(Dataset excerpts)
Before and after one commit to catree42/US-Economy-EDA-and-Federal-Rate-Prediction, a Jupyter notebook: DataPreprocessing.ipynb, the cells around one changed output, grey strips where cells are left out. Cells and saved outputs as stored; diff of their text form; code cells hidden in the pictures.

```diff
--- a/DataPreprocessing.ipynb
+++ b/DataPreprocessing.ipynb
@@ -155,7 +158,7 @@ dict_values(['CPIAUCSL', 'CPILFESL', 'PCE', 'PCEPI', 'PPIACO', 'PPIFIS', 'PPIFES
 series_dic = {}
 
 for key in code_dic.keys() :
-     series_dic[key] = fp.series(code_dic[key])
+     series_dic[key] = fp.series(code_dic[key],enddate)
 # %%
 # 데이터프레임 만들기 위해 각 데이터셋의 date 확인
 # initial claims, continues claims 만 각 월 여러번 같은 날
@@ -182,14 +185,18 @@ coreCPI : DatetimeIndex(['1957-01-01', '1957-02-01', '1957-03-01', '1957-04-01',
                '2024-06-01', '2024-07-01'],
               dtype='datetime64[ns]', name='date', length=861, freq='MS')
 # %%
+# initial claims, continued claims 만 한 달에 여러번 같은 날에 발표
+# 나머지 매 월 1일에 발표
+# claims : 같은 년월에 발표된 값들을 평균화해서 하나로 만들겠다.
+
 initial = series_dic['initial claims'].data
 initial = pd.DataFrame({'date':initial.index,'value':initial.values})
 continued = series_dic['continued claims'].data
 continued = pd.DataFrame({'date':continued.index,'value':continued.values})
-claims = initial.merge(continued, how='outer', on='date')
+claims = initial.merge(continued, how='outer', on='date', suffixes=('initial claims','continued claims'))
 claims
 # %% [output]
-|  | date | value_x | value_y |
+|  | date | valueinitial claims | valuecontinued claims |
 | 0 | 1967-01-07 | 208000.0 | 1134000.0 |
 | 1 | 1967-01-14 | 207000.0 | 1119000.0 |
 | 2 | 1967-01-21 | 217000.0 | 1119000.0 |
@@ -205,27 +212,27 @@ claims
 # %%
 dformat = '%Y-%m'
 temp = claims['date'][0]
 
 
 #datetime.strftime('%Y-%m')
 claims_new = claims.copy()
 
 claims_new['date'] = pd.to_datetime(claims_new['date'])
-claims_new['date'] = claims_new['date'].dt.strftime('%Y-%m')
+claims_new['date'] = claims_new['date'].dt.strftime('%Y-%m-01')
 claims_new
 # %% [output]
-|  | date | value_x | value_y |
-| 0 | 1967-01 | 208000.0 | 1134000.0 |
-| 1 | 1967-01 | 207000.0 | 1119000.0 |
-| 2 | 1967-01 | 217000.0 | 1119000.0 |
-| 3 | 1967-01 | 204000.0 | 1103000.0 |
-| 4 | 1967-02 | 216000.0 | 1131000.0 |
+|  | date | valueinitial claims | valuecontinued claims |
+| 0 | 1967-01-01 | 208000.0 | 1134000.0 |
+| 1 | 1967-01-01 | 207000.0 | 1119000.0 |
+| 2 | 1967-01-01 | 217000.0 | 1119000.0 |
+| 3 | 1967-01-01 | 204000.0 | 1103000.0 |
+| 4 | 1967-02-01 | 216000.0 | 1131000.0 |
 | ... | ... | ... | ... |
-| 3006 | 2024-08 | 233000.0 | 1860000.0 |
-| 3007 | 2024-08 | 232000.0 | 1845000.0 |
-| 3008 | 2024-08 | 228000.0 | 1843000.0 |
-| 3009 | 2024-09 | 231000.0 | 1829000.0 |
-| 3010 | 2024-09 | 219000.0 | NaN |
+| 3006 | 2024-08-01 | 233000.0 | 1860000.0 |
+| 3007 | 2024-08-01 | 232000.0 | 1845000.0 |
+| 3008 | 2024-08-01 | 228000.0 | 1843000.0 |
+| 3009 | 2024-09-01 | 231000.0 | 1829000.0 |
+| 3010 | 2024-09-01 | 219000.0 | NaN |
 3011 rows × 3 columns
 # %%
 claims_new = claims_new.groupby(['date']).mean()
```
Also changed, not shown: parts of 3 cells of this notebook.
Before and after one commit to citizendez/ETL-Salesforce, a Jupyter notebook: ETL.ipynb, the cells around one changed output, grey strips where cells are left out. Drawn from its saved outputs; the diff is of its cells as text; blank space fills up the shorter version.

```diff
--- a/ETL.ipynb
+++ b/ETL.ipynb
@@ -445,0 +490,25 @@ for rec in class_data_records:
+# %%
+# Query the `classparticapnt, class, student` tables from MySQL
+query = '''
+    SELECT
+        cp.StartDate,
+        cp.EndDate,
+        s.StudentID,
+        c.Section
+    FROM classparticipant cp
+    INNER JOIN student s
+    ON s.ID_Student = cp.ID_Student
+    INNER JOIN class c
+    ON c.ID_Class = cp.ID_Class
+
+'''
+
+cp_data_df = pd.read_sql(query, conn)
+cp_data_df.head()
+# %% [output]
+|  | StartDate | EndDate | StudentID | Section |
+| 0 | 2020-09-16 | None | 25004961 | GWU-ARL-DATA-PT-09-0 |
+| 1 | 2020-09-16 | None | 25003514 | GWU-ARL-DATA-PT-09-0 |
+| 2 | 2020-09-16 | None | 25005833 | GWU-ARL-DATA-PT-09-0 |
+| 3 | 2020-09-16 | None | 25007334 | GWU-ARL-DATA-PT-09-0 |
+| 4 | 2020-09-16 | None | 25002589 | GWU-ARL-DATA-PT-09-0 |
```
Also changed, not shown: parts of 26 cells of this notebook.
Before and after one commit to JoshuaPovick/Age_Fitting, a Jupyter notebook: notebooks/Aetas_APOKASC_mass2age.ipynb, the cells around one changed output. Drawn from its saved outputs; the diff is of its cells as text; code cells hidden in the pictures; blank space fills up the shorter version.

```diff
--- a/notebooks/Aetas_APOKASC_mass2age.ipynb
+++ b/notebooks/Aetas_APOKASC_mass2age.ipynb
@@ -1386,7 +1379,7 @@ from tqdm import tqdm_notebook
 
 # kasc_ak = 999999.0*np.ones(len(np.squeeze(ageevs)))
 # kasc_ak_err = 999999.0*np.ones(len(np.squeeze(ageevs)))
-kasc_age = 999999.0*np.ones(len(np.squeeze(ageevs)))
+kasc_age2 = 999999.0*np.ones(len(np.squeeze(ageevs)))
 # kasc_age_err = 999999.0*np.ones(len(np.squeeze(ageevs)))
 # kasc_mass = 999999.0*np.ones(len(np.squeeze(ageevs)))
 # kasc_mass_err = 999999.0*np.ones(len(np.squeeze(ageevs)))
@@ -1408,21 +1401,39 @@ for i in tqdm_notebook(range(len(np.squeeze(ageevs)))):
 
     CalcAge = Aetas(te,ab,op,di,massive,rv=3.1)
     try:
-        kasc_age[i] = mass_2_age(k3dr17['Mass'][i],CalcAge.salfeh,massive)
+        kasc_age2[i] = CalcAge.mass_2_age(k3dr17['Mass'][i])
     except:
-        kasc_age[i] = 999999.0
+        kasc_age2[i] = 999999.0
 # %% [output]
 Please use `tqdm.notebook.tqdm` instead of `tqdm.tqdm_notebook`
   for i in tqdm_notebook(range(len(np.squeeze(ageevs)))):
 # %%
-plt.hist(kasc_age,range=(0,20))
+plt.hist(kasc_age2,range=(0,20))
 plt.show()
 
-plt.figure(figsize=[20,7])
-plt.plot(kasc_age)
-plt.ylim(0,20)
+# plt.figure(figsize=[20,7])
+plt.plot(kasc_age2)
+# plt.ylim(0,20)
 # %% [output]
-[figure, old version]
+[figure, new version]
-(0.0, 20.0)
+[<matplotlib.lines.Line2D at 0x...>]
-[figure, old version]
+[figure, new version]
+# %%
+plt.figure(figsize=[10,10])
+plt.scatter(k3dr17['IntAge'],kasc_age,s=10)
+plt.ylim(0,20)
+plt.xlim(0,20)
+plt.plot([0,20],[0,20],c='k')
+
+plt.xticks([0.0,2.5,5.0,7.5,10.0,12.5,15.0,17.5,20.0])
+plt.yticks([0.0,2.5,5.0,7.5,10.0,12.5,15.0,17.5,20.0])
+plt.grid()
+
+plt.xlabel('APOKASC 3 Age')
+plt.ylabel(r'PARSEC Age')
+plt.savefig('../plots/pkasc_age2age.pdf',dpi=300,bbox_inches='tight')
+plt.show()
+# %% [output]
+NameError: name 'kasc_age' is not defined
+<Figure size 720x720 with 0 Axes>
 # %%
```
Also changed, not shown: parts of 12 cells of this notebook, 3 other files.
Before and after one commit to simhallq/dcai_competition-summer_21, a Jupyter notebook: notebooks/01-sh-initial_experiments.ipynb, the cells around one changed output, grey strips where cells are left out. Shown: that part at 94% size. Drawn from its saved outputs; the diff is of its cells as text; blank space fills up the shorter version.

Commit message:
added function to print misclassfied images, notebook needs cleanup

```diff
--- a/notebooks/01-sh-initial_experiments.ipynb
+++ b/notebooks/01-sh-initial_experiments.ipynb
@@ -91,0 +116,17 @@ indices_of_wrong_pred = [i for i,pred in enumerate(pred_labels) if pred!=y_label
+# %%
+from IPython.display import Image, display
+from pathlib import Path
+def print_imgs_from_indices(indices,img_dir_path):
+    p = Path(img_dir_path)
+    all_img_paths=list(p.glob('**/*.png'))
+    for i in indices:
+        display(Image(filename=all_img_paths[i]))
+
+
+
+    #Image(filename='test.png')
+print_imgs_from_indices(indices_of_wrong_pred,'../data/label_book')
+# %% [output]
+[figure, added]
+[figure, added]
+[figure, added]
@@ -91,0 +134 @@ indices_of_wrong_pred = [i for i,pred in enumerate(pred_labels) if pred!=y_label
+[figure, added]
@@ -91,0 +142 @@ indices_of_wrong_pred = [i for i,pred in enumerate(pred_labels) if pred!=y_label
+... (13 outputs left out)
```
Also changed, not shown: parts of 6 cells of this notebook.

**About this exercise**
Copy the lines above that hold the word "ageevs".

**Exercise solution**
 # kasc_ak = 999999.0*np.ones(len(np.squeeze(ageevs)))
 # kasc_ak_err = 999999.0*np.ones(len(np.squeeze(ageevs)))
-kasc_age = 999999.0*np.ones(len(np.squeeze(ageevs)))
+kasc_age2 = 999999.0*np.ones(len(np.squeeze(ageevs)))
 # kasc_age_err = 999999.0*np.ones(len(np.squeeze(ageevs)))
 # kasc_mass = 999999.0*np.ones(len(np.squeeze(ageevs)))
 # kasc_mass_err = 999999.0*np.ones(len(np.squeeze(ageevs)))
@@ -1408,21 +1401,39 @@ for i in tqdm_notebook(range(len(np.squeeze(ageevs)))):
   for i in tqdm_notebook(range(len(np.squeeze(ageevs)))):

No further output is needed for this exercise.